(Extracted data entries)
_ _ _ _ _
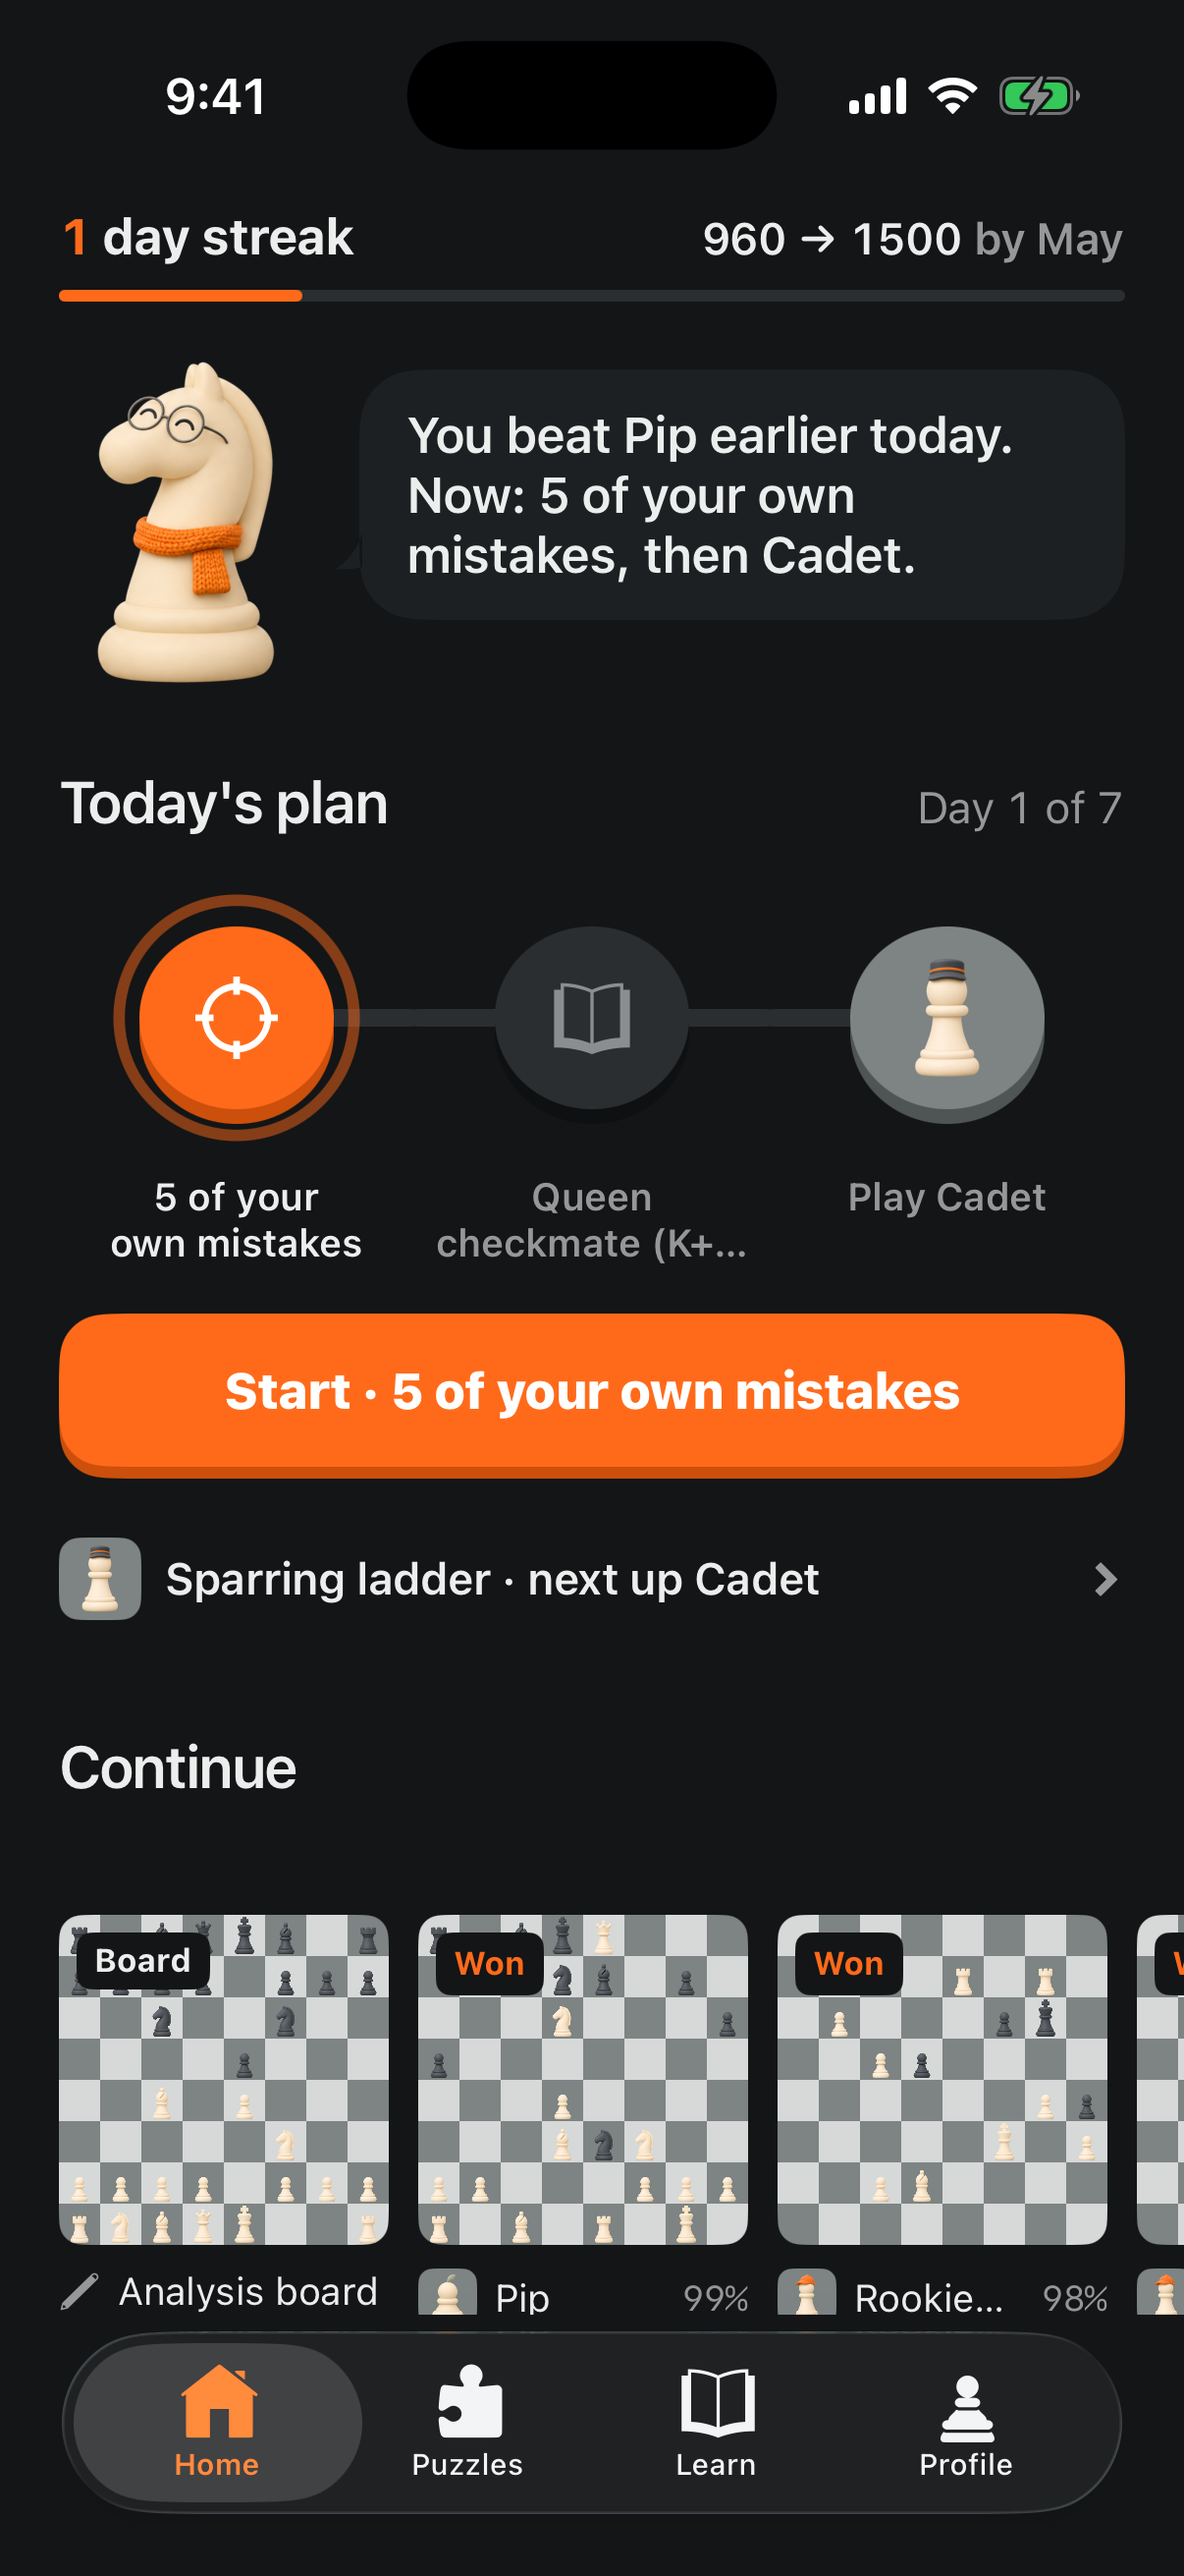
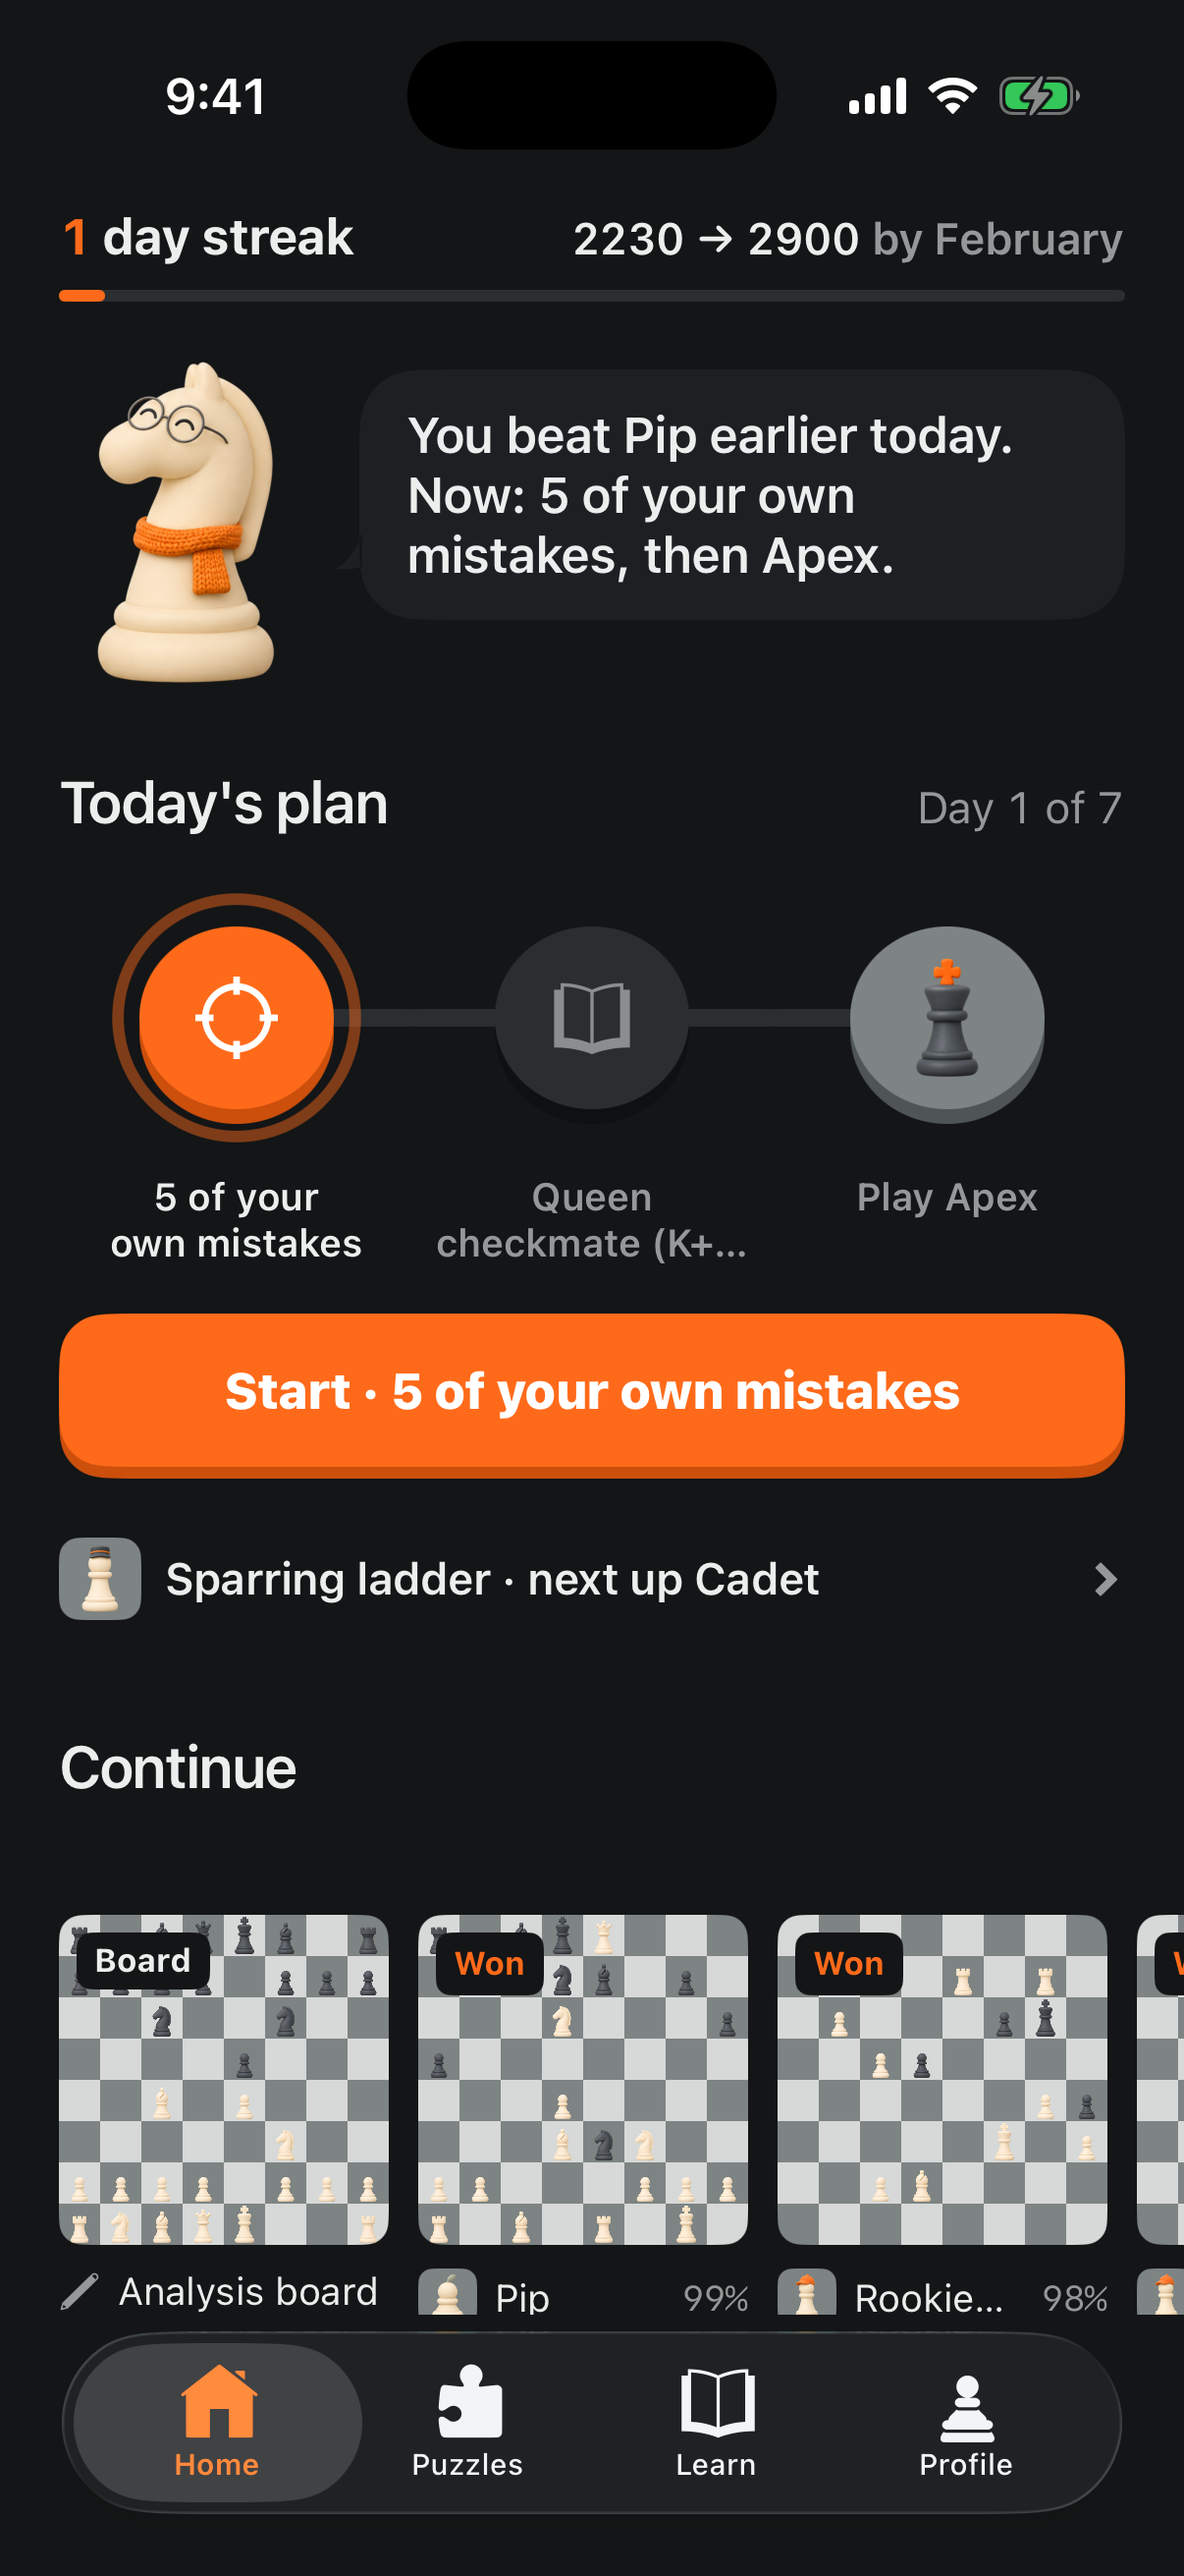
docs: codemap for background analysis and the week path; onboarding plan, reveal and Home screenshots after an onboarding run

diff --git a/CODEMAP.md b/CODEMAP.md
@@ -49,7 +49,9 @@ vendored Stockfish 18 build. Design rules: `docs/design/decisions.md`; grading n
 | Feature | Files |
 |---|---|
 | Header (streak, rating → goal), coach line from real data, sparring link, Continue strip (analysis board + recent games → Review; freeplay excluded: `recentGames`) | `App/Features/Home/HomeView.swift` (thumbs: `GameThumb` in `ProfileView.swift`) |
-| Today's plan as a 3-token path (practice steps, bot as boss), Start, next week | `App/Features/Home/TodayPlanCard.swift`, `ChessCore/Onboarding/TrainingPlan.swift` |
+| Today's plan as a 3-token path (practice steps, bot as boss), Start, next week; `PlanPath` / `StepToken` shared with onboarding's week | `App/Features/Home/TodayPlanCard.swift`, `ChessCore/Onboarding/TrainingPlan.swift` |
+| Background analysis (quick pass, full upgrades, plan rebuild), engine holds (`.holdsEngine()`) | `App/Services/BackgroundAnalysis.swift`, `ChessCore/Analysis/AnalysisQueue.swift`, `StockfishKit/StockfishEngine.swift` (`analyzeInBackground`) |
+| Platform evals / accuracies (chess.com review, Lichess server analysis) | `ChessCore/Import/PlatformEvals.swift`, `GameSnapshot.platformAccuracy` |
 
 ## Analysis board (Freeplay) and position editor
 
@@ -120,7 +122,7 @@ vendored Stockfish 18 build. Design rules: `docs/design/decisions.md`; grading n
 
 | Feature | Files |
 |---|---|
-| Flow (welcome, platform, username, import + analysis, reveal, goal, plan, new player) | `App/Features/Onboarding/*` (`OnboardingFlow`, `OnboardingModel`, steps) |
+| Flow (welcome, chat-style account finder, ~10 s import + background, reveal, goal, week as a token path, new player) | `App/Features/Onboarding/*` (`OnboardingFlow`, `OnboardingModel`, `FindStep`, `ImportStep`, `QuestionStep`, `PlanStep`) |
 | chess.com / Lichess clients, PGN → snapshot (`source: chesscom|lichess`) | `ChessCore/Import/*` |
 | Onboarding analysis, coach lines, goal model, 7-day plan | `ChessCore/Onboarding/*` |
_ _ _ _ _
▶ WHAT YOU WILL DO:
Considering the records above, state how many lines contain the word "docs", with nothing else in your reply.

▶ TASK ANSWER:
3